International standards bodies have raised an alarm over the UK’s game-changing techno-economic policy, breaking with protocol to fire warning shots at the Cabinet Office and calling for a reversal of the open source commitments it made the backbone of its ICT Strategy.
The policy has pitted competition honchos, invigorated by the reforming tide of networked ICT, against trade policy wonks, who preside over a system of international standardisation that encompasses intellectual property law, an immense bureaucracy of engineers, and age-old trade flows.
Back home it already threatens a rift between Cabinet Office and the Department of Business, Innovation and Skills which usually sets standards policy. The British Standards Organisation, operating under BIS mandate, has taken the unprecedented step of warning government to scrap the offending policy or risk breaching its international obligations.
Three European standards bodies have meanwhile written to the Cabinet Office warning its policy is untenable, and the International Standards Organisation is preparing to take the same, unprecedented step of interjecting directly.
The row is emerging over a technocratic definition of systems interoperability standards and the seemingly innocuous Cabinet Office promise to create a level playing field for open source software in public procurement.
But the policy is far more significant, being central to government’s pledge to halt expensive government IT failures, break the stranglehold big IT businesses have over the public purse, and create opportunities for small, local firms in a world dominated by US software monopolies. It is also a vital element of the Big Society reforms.
The government wants open standards of interoperability to replace the proprietary software application interfaces that software companies use as a technocratic means of protecting their markets. It has proposed an open computing infrastructure in which competing systems, or entities such as Big Society service providers, can be swapped in and out without proprietary data protocols deciding who can and cannot participate.
Juan Carlos López Agüí, chairman of the Joint Presidents’ Group (JPG) of European ICT and electronics standards bodies CEN, CENELEC and ETSI, wrote to Cabinet Office minister Francis Maude on 4 May, warning that its ICT policy would isolate the UK from the rest of the world’s system of standardisation.
“The definition of “open standards”…used by the UK government, is on a road towards excluding standards from the majority of the most important standards bodies…from being used in UK public procurement,” said the JPG chairman.
“This belief is based on the fact that the definition refers exclusively to standards that have intellectual property made irrevocably available on a royalty-free basis,” he said in the letter, obtained by Computer Weekly.
The letter fingered a Cabinet Office Procurement Policy Note of 31 January which decreed government should purchase systems using open standards that comprised only of royalty-free intellectual property.
David Bell, who as head of external policy leads BSI relations with government and international bodies, said if the government tried to reference international standards in its systems without paying royalties, “it would break quite a number of international conventions”.
“If the Cabinet Office were to follow through and say that all the standards they reference, including British standards and international standards, have to be made available free of charge, we will be kicked out of the international standards-making community,” said Bell.

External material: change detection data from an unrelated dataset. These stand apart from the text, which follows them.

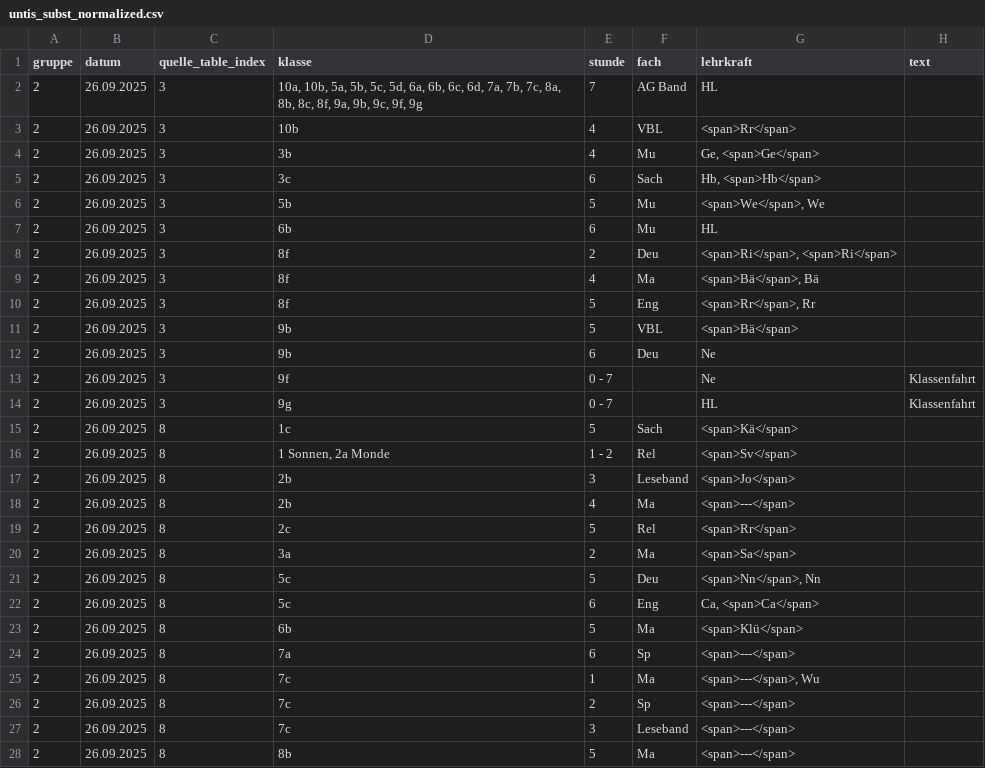
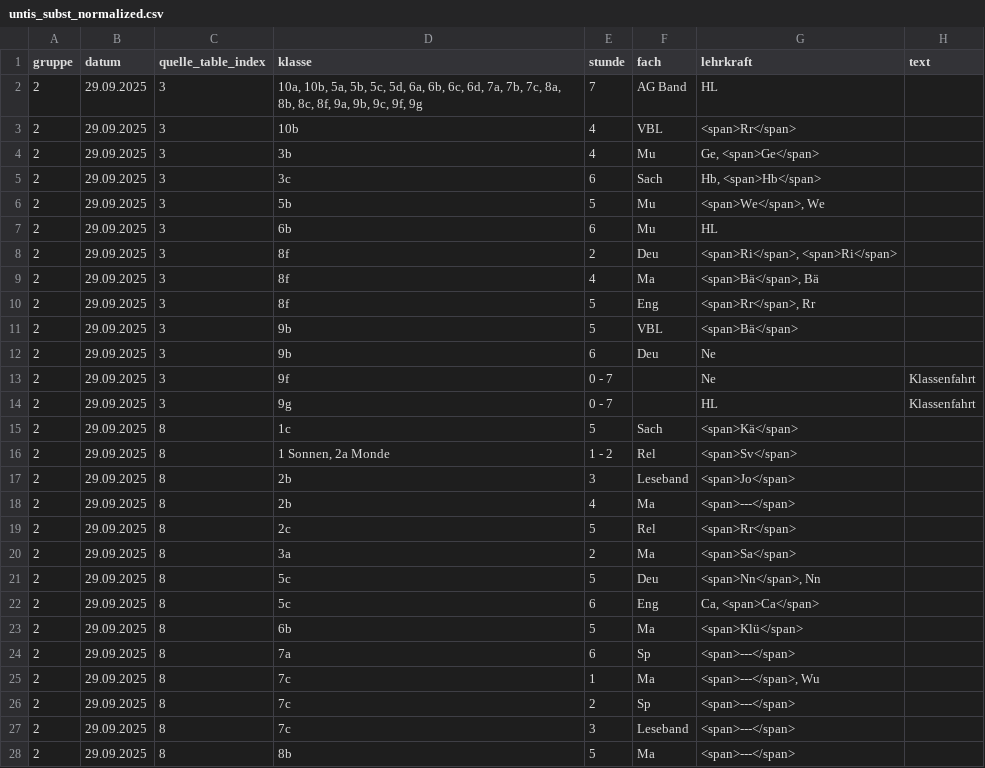
Before and after one commit to iluvatar80/untis-monitor, a CSV file: docs/untis_subst_normalized.csv, drawn as a sheet; only a part is shown; the diff covers the shown part only.

```diff
--- a/docs/untis_subst_normalized.csv
+++ b/docs/untis_subst_normalized.csv
@@ -1,28 +1,28 @@
 gruppe,datum,quelle_table_index,klasse,stunde,fach,lehrkraft,text
-2,26.09.2025,3,"10a, 10b, 5a, 5b, 5c, 5d, 6a, 6b, 6c, 6d, 7a, 7b, 7c, 8a, 8b, 8c, 8f, 9a, 9b, 9c, 9f, 9g",7,AG Band,HL,
-2,26.09.2025,3,10b,4,VBL,<span>Rr</span>,
-2,26.09.2025,3,3b,4,Mu,"Ge, <span>Ge</span>",
-2,26.09.2025,3,3c,6,Sach,"Hb, <span>Hb</span>",
-2,26.09.2025,3,5b,5,Mu,"<span>We</span>, We",
-2,26.09.2025,3,6b,6,Mu,HL,
-2,26.09.2025,3,8f,2,Deu,"<span>Ri</span>, <span>Ri</span>",
-2,26.09.2025,3,8f,4,Ma,"<span>Bä</span>, Bä",
-2,26.09.2025,3,8f,5,Eng,"<span>Rr</span>, Rr",
-2,26.09.2025,3,9b,5,VBL,<span>Bä</span>,
-2,26.09.2025,3,9b,6,Deu,Ne,
-2,26.09.2025,3,9f,0 - 7,,Ne,Klassenfahrt
-2,26.09.2025,3,9g,0 - 7,,HL,Klassenfahrt
-2,26.09.2025,8,1c,5,Sach,<span>Kä</span>,
-2,26.09.2025,8,"1 Sonnen, 2a Monde",1 - 2,Rel,<span>Sv</span>,
-2,26.09.2025,8,2b,3,Leseband,<span>Jo</span>,
-2,26.09.2025,8,2b,4,Ma,<span>---</span>,
-2,26.09.2025,8,2c,5,Rel,<span>Rr</span>,
-2,26.09.2025,8,3a,2,Ma,<span>Sa</span>,
-2,26.09.2025,8,5c,5,Deu,"<span>Nn</span>, Nn",
-2,26.09.2025,8,5c,6,Eng,"Ca, <span>Ca</span>",
-2,26.09.2025,8,6b,5,Ma,<span>Klü</span>,
-2,26.09.2025,8,7a,6,Sp,<span>---</span>,
-2,26.09.2025,8,7c,1,Ma,"<span>---</span>, Wu",
-2,26.09.2025,8,7c,2,Sp,<span>---</span>,
-2,26.09.2025,8,7c,3,Leseband,<span>---</span>,
-2,26.09.2025,8,8b,5,Ma,<span>---</span>,
+2,29.09.2025,3,"10a, 10b, 5a, 5b, 5c, 5d, 6a, 6b, 6c, 6d, 7a, 7b, 7c, 8a, 8b, 8c, 8f, 9a, 9b, 9c, 9f, 9g",7,AG Band,HL,
+2,29.09.2025,3,10b,4,VBL,<span>Rr</span>,
+2,29.09.2025,3,3b,4,Mu,"Ge, <span>Ge</span>",
+2,29.09.2025,3,3c,6,Sach,"Hb, <span>Hb</span>",
+2,29.09.2025,3,5b,5,Mu,"<span>We</span>, We",
+2,29.09.2025,3,6b,6,Mu,HL,
+2,29.09.2025,3,8f,2,Deu,"<span>Ri</span>, <span>Ri</span>",
+2,29.09.2025,3,8f,4,Ma,"<span>Bä</span>, Bä",
+2,29.09.2025,3,8f,5,Eng,"<span>Rr</span>, Rr",
+2,29.09.2025,3,9b,5,VBL,<span>Bä</span>,
+2,29.09.2025,3,9b,6,Deu,Ne,
+2,29.09.2025,3,9f,0 - 7,,Ne,Klassenfahrt
+2,29.09.2025,3,9g,0 - 7,,HL,Klassenfahrt
+2,29.09.2025,8,1c,5,Sach,<span>Kä</span>,
+2,29.09.2025,8,"1 Sonnen, 2a Monde",1 - 2,Rel,<span>Sv</span>,
+2,29.09.2025,8,2b,3,Leseband,<span>Jo</span>,
+2,29.09.2025,8,2b,4,Ma,<span>---</span>,
+2,29.09.2025,8,2c,5,Rel,<span>Rr</span>,
+2,29.09.2025,8,3a,2,Ma,<span>Sa</span>,
+2,29.09.2025,8,5c,5,Deu,"<span>Nn</span>, Nn",
+2,29.09.2025,8,5c,6,Eng,"Ca, <span>Ca</span>",
+2,29.09.2025,8,6b,5,Ma,<span>Klü</span>,
+2,29.09.2025,8,7a,6,Sp,<span>---</span>,
+2,29.09.2025,8,7c,1,Ma,"<span>---</span>, Wu",
+2,29.09.2025,8,7c,2,Sp,<span>---</span>,
+2,29.09.2025,8,7c,3,Leseband,<span>---</span>,
+2,29.09.2025,8,8b,5,Ma,<span>---</span>,
```
Also changed, not shown: 57 edited cells elsewhere in this file, 6 other files.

The open systems movement is striving to prevent rights holders damning information flows by claiming royalties on data protocols.
Gerry Gavigan, chairman on the Open Source Consortium and member of a BSI ICT standards committee at the centre of the furore, said: “If you charge royalties for a standard, are you a cartel? If you require to use a standard and you have to pay money to play, that feels so much like a cartel to me.”
Andy Updegrove, a Boston lawyer specialising in standards, said the UK was one of a number of countries refusing to relinquish the royalty-free interoperability principle despite the European Commissions’ retreat under intense lobbying from rights holders.
The EC erased the royalty-free clause from its European Interoperability Framework last year, putting it in line with the preferences of large software companies and international standards bodies. It had introduced the clause in 2004, the same year it prosecuted Microsoft for preventing competitors accessing proprietary interfaces used its market-dominating software.
The motivation of UK ICT policy was illustrated last year when Bristol City Council gave up trying to use alternatives to Microsoft Office because it was impossible to operate without using proprietary Microsoft document standards. It has committed to buying Microsoft instead.
Liam Maxwell, councillor for the Royal Borough Council of Windsor & Maidenhead, told a meeting of the British Computer Society’s Open Source Group last night how the Big Society envisioned service providing units being swapped like cassettes.
“It will only work if we have a set of standards,” said Maxwell, who co-wrote Conservative technology policy.
A Cabinet Office spokeswoman said the open standards policy was “not set in stone” and the UK definition of an open standard had been up for consultation since it invited the public to complete a survey on the matter in February.
A BIS spokesman said in a written statement:” BIS is aware of the Cabinet Office documents relating to the use of Royalty Free open standards for government ICT procurement and note their views in this regard.”